Porter make perhaps his most detailed comments about Asprilla’s situation on Sunday after the game, and made clear that off-field issues were behind whatever the situation was with Asprilla. If Porter’s faith in Asprilla on Sunday and the Colombian’s performance in his opportunity are any indication, however, it could be that both Asprilla and Porter are ready to turn the page.
So it could be that Asprilla -- a player who looked like he had one foot out the door just a week ago when he missed his third consecutive gamed roster despite a glaring need on the wing -- is poised now to break back into the team at a time when his injury-depleted team needs him.
And on Sunday he showed that he still has the capability to be a significant factor for the Timbers on the field. Now he just has to do it consistently and stay in Porter’s good graces.
3. How important is this next stretch for the Timbers?
Next week the Timbers head to Chicago to play away to the clubhouse leaders in the race for the wooden spoon.

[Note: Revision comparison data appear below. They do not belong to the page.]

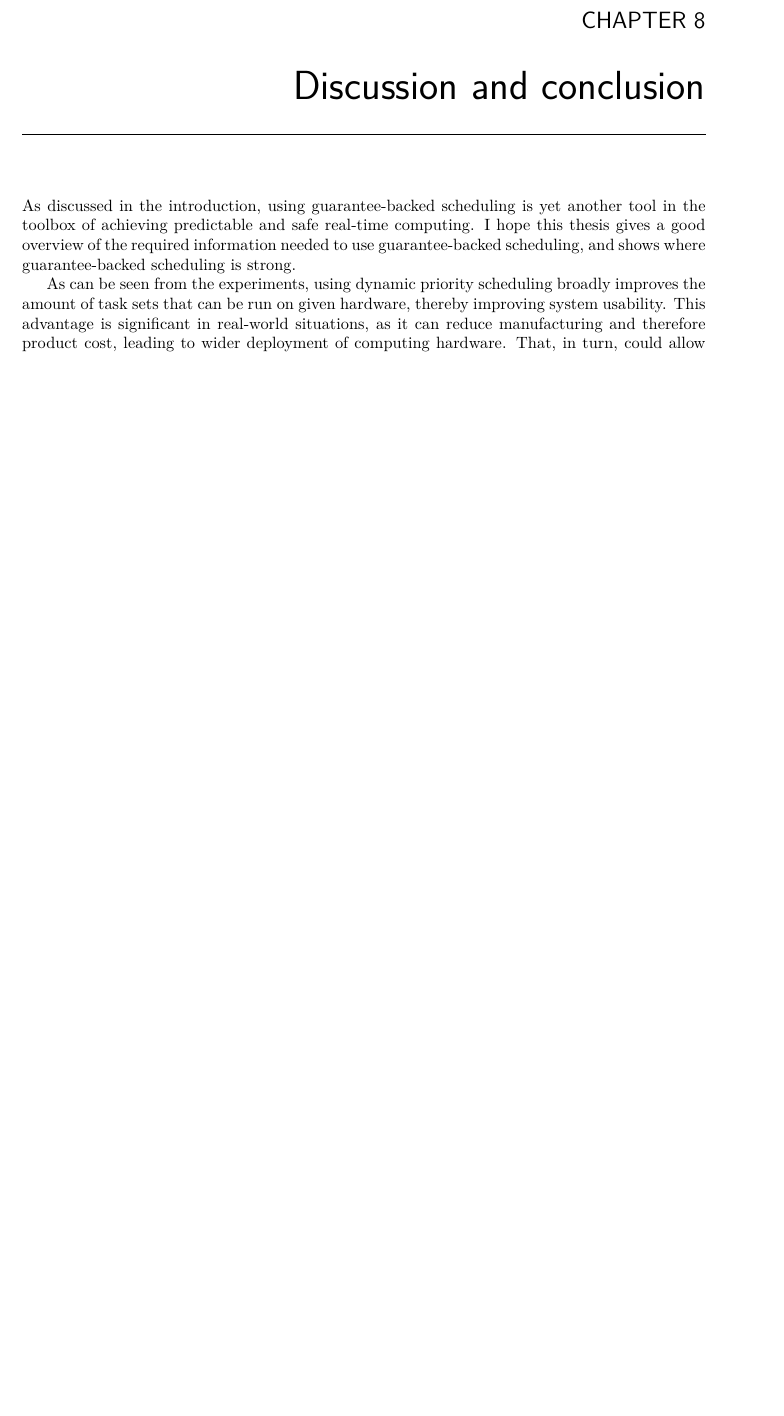
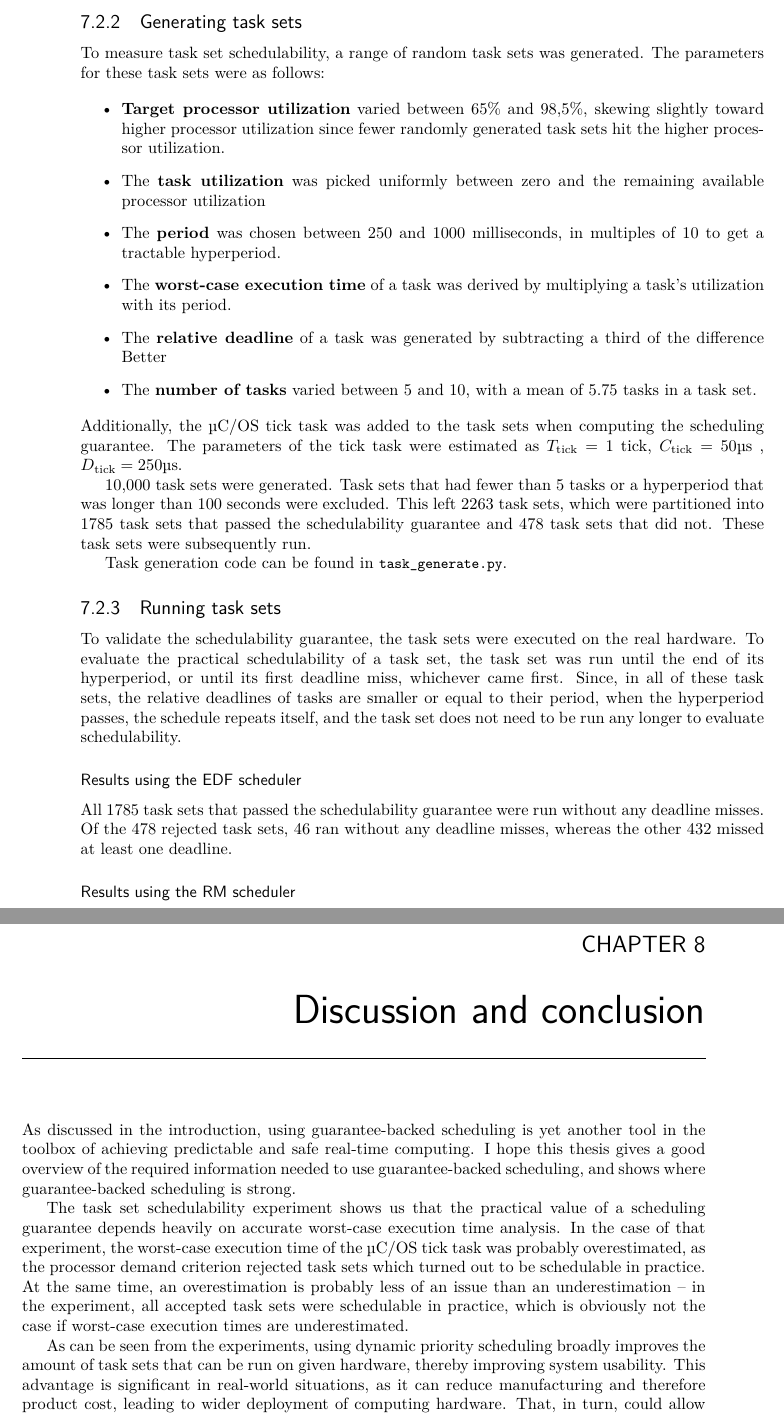
Before and after one commit to svkampen/mirror-thesis-tex, a LaTeX thesis (thesis.tex): part of page 33 of 36 before the commit and two parts of pages 32 and 33 of 36 after it, the two joined at a grey line, cut at the place of the change, the shorter picture padded with empty space. Compiled offline with XeLaTeX.

Commit message:
Information about task set generation and a few results from the EDF task schedulability experiment

```diff
--- a/thesis.tex
+++ b/thesis.tex
@@ -548,9 +548,36 @@ The cycle count for the given instructions could vary based on presence in the i
 
 One issue with using cycles to wait for a given period of time is the variability of the Pi's clock speed. The Pi will, however, only throttle the clock speed in two cases; when an undervoltage is detected (this occurs when the power supply cannot supply 5 volts at the required amperage, so the voltage drops) or when the core temperature gets above 80 degrees\cite{rpi:gpuclockpower}. Measuring the GPIO voltage during system stress reveals that my power supply can consistently supply five volts. The second case does not occur on first-generation Pis due to its low-power processor (later generations have higher clock speeds and are multi-core chips, and therefore have a larger thermal output and are at higher risk of overheating). Therefore, we can rely on the system clock staying constant.
 
+\subsection{Generating task sets}
+To measure task set schedulability, a range of random task sets was generated. The parameters for these task sets were as follows:
+
+\begin{itemize}
+    \item \textbf{Target processor utilization} varied between 65\% and 98,5\%, skewing slightly toward higher processor utilization since fewer randomly generated task sets hit the higher processor utilization.
+    \item The \textbf{task utilization} was picked uniformly between zero and the remaining available processor utilization
+    \item The \textbf{period} was chosen between 250 and 1000 milliseconds, in multiples of 10 to get a tractable hyperperiod.
+    \item The \textbf{worst-case execution time} of a task was derived by multiplying a task's utilization with its period.
+    \item The \textbf{relative deadline} of a task was generated by subtracting a third of the difference Better
+    \item The \textbf{number of tasks} varied between 5 and 10, with a mean of 5.75 tasks in a task set.
+\end{itemize}
+
+\noindent Additionally, the \ucos tick task was added to the task sets when computing the scheduling guarantee. The parameters of the tick task were estimated as $T_{\text{tick}} = 1$ tick, $C_\text{tick} = 50$\textmu s , $D_\text{tick} = 250$\textmu s.
+
+10,000 task sets were generated. Task sets that had fewer than 5 tasks or a hyperperiod that was longer than 100 seconds were excluded. This left 2263 task sets, which were partitioned into 1785 task sets that passed the schedulability guarantee and 478 task sets that did not. These task sets were subsequently run.
+
+Task generation code can be found in \code{task_generate.py}.
+
+\subsection{Running task sets}
+To validate the schedulability guarantee, the task sets were executed on the real hardware. To evaluate the practical schedulability of a task set, the task set was run until the end of its hyperperiod, or until its first deadline miss, whichever came first. Since, in all of these task sets, the relative deadlines of tasks are smaller or equal to their period, when the hyperperiod passes, the schedule repeats itself, and the task set does not need to be run any longer to evaluate schedulability.
+
+\subsubsection{Results using the EDF scheduler}
+All 1785 task sets that passed the schedulability guarantee were run without any deadline misses. Of the 478 rejected task sets, 46 ran without any deadline misses, whereas the other 432 missed at least one deadline.
+
+\subsubsection{Results using the RM scheduler}
 
 \chapter{Discussion and conclusion}
 As discussed in the introduction, using guarantee-backed scheduling is yet another tool in the toolbox of achieving predictable and safe real-time computing. I hope this thesis gives a good overview of the required information needed to use guarantee-backed scheduling, and shows where guarantee-backed scheduling is strong.
+
+The task set schedulability experiment shows us that the practical value of a scheduling guarantee depends heavily on accurate worst-case execution time analysis. In the case of that experiment, the worst-case execution time of the \ucos tick task was probably overestimated, as the processor demand criterion rejected task sets which turned out to be schedulable in practice. At the same time, an overestimation is probably less of an issue than an underestimation -- in the experiment, all accepted task sets were schedulable in practice, which is obviously not the case if worst-case execution times are underestimated.
 
 As can be seen from the experiments, using dynamic priority scheduling broadly improves the amount of task sets that can be run on given hardware, thereby improving system usability. This advantage is significant in real-world situations, as it can reduce manufacturing and therefore product cost, leading to wider deployment of computing hardware. That, in turn, could allow for broad societal improvements -- one example could be improved crop yields due to smart monitoring; in low-income countries, lower product costs could make a significant difference.
 
```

Although the Timbers have certainly struggled on the road to start 2016, if there was ever a good opportunity to notch the team’s first away win of the season this is it. And then the following Wednesday the 6th-place San Jose Earthquakes head to Portland to face the Timbers for the third time this season.
Which is to say this: If the Timbers win their next two games (both of which are very winnable) the Timbers will almost certainly be above the red line heading into the Copa America break.
For everything that has gone wrong for the Timbers in the first three months of the season, the reality is the Timbers have a very real opportunity to right the ship before the June break. Now they just have to seize it.